- [Input data]

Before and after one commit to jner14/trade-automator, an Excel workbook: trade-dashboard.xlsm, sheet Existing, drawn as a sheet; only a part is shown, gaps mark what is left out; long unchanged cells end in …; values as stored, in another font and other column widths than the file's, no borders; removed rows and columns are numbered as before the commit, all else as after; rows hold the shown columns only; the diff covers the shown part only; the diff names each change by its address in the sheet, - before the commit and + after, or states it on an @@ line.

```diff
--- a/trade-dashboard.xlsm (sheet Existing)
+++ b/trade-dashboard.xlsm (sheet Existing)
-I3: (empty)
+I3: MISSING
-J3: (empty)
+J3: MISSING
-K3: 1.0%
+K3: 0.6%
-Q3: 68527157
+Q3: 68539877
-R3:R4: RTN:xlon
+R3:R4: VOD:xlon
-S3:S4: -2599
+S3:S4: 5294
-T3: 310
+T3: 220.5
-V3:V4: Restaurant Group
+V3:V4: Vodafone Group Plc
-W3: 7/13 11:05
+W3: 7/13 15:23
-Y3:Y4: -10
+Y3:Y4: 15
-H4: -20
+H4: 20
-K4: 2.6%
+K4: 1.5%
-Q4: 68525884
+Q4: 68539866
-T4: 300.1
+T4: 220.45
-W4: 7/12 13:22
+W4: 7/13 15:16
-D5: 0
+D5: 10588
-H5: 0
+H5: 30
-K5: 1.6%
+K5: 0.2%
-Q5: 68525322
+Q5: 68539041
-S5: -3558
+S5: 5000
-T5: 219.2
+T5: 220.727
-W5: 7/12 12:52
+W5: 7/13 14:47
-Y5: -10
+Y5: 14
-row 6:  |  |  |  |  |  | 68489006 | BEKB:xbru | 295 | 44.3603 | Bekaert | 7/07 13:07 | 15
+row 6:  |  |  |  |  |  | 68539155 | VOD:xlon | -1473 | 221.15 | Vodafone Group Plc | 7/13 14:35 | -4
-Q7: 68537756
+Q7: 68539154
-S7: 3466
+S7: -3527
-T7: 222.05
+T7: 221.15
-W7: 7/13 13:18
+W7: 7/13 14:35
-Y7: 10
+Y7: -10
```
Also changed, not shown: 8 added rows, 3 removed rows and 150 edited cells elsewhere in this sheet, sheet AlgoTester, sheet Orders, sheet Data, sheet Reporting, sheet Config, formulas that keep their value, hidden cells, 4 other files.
...
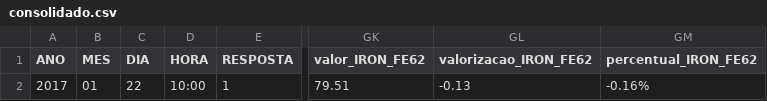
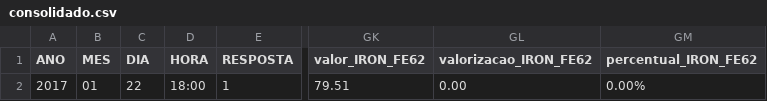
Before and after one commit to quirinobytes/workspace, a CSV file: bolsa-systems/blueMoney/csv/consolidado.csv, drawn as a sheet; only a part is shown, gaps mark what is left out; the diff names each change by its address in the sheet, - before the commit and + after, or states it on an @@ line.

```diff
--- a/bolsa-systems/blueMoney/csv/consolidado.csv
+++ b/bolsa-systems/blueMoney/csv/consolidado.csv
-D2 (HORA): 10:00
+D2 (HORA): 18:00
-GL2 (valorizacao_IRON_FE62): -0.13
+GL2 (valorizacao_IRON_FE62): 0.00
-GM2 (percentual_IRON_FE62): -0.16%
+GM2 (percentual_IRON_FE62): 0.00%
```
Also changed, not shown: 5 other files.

- [Aim of the task] Only the number is needed. Say how many lines of the entries contain "shown".

- [Answer to this problem] 4